THE MARY L. PETERS. HOWELL et aI. v. THE MARY L. PETERS.
(District Cour;t, S. D. New York. June 25, 1895.)
'CARRIERS-'-DulAGE TO CARGO-SEA PERILS-LEAKY DECK-UNSEAWORTHINESS -'-BARTElt ACT-"DuE DiLIGENCE" REQUIRED OF SUPERIKTENDENT OF REPAIRS. '
The Mary L. Peters with a cargo of sugar froIn Sagua La Grande to New York met extraordinary weather in February and March, and the sugar was damaged by water through leaks about the waterways, and batches, and through the decks; the evidence showed the deck in pOOl' condition before sailing, and unfit for such a voyage and cargo. Held (1) that the vessel was answerable for the damage from leaks through the deck; (2) that there was no such "due diligence" exercised by the persons employed by the owners to see to the repair of the ship as to exempt the ship and owners.
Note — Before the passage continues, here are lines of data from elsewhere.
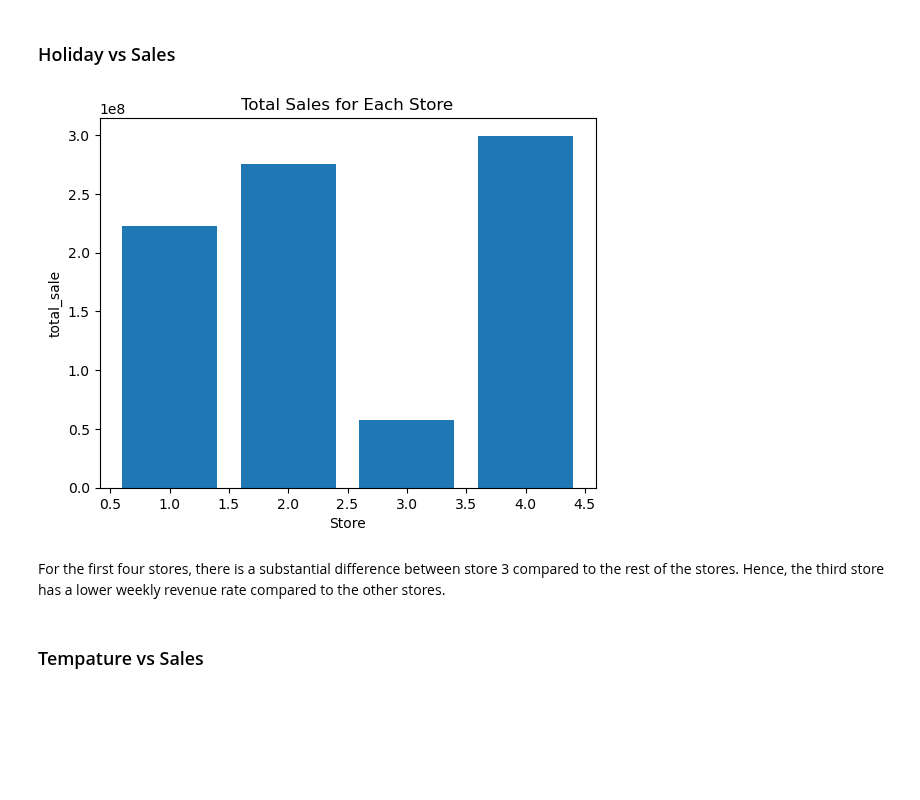
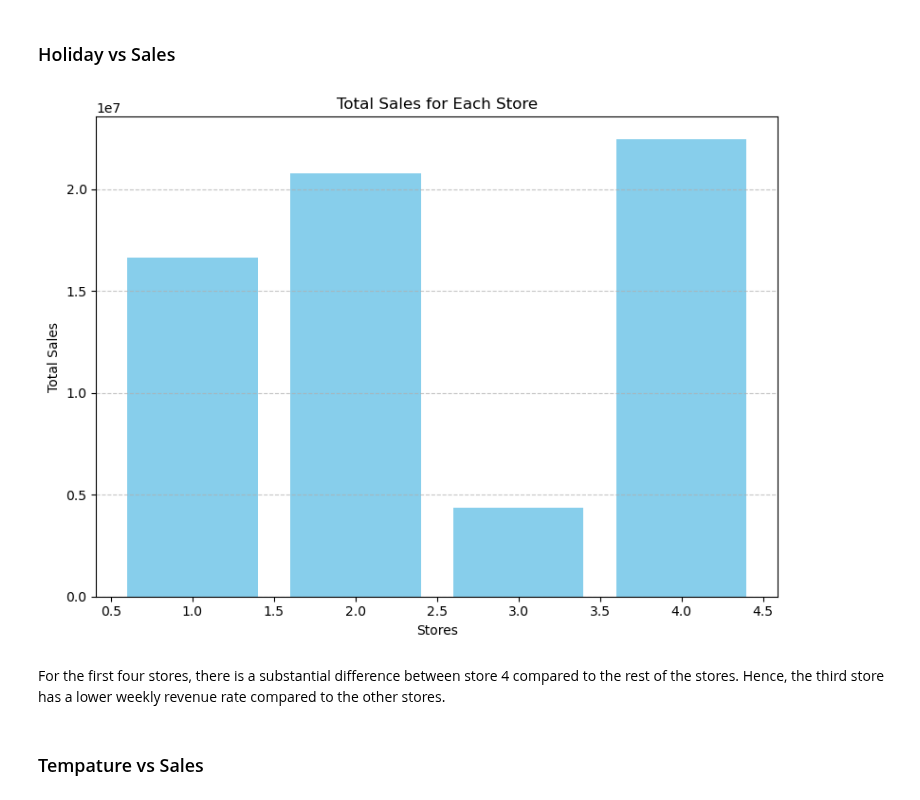
Before and after one commit to ChrisPerezLebron/CMSC320Project, a Jupyter notebook: main.ipynb, the cells around one changed output. Cells and saved outputs as stored; diff of their text form; code cells hidden in the pictures; blank space fills up the shorter version.

Commit message:
holidays and sales

```diff
--- a/main.ipynb
+++ b/main.ipynb
@@ -128,16 +257,24 @@ df['Unemployment'].hist()
 # %%
 import matplotlib.pyplot as plt
 
-Sales = df[(df['Store'] > 0) & (df['Store'] < 5)].groupby('Store')['Weekly_Sales'].sum()
+# Adjust figure size
+plt.figure(figsize=(8, 6))
 
-plt.bar(Sales.index, Sales)
-plt.xlabel('Store')
-plt.ylabel('total_sale')
+Sales = df[(df['Store'] > 0) & (df['Store'] < 5) & df['Holiday_Flag'] == 1].groupby('Store')['Weekly_Sales'].sum()
+
+plt.bar(Sales.index, Sales, color='skyblue')  # Customizing color
+plt.xlabel('Stores')
+plt.ylabel('Total Sales')
 plt.title('Total Sales for Each Store')
+
+# Add grid lines
+plt.grid(axis='y', linestyle='--', alpha=0.7)
+
+plt.tight_layout()  # Adjust layout to prevent overlapping
 plt.show()
 # %% [output]
-[figure, old version]
+[figure, new version]
 # %% [markdown]
-For the first four stores, there is a substantial difference between store 3 compared to the rest of the stores. Hence, the third store has a lower weekly revenue rate compared to the other stores.
+For the first four stores, there is a substantial difference between store 4 compared to the rest of the stores. Hence, the third store has a lower weekly revenue rate compared to the other stores.
 # %% [markdown]
 ### Tempature vs Sales
```
Also changed, not shown: parts of 12 cells of this notebook.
This was a libel by Benjamin H.. Howell and others against the 'schooner Mary L. Peters to recover damages to a cargo of sugar. George A. Black, for libelants. Goodrich, Deady & Goodrich, for respondent. BROWN, District Judge. The above libel was filed to recover for damages to bags of sugar upon a voyage from Sagua La Grande to New York in February and March, 1894. The damage arose from sea water taken in through the decks, and in the waterways and around the coamings of the hatches. The evidence of very severe weather on the voyage is in this ease much stronger,' in my judgment, than in the case of The .centurion, 68 Fed. 382, in which the court of appeals in this dis-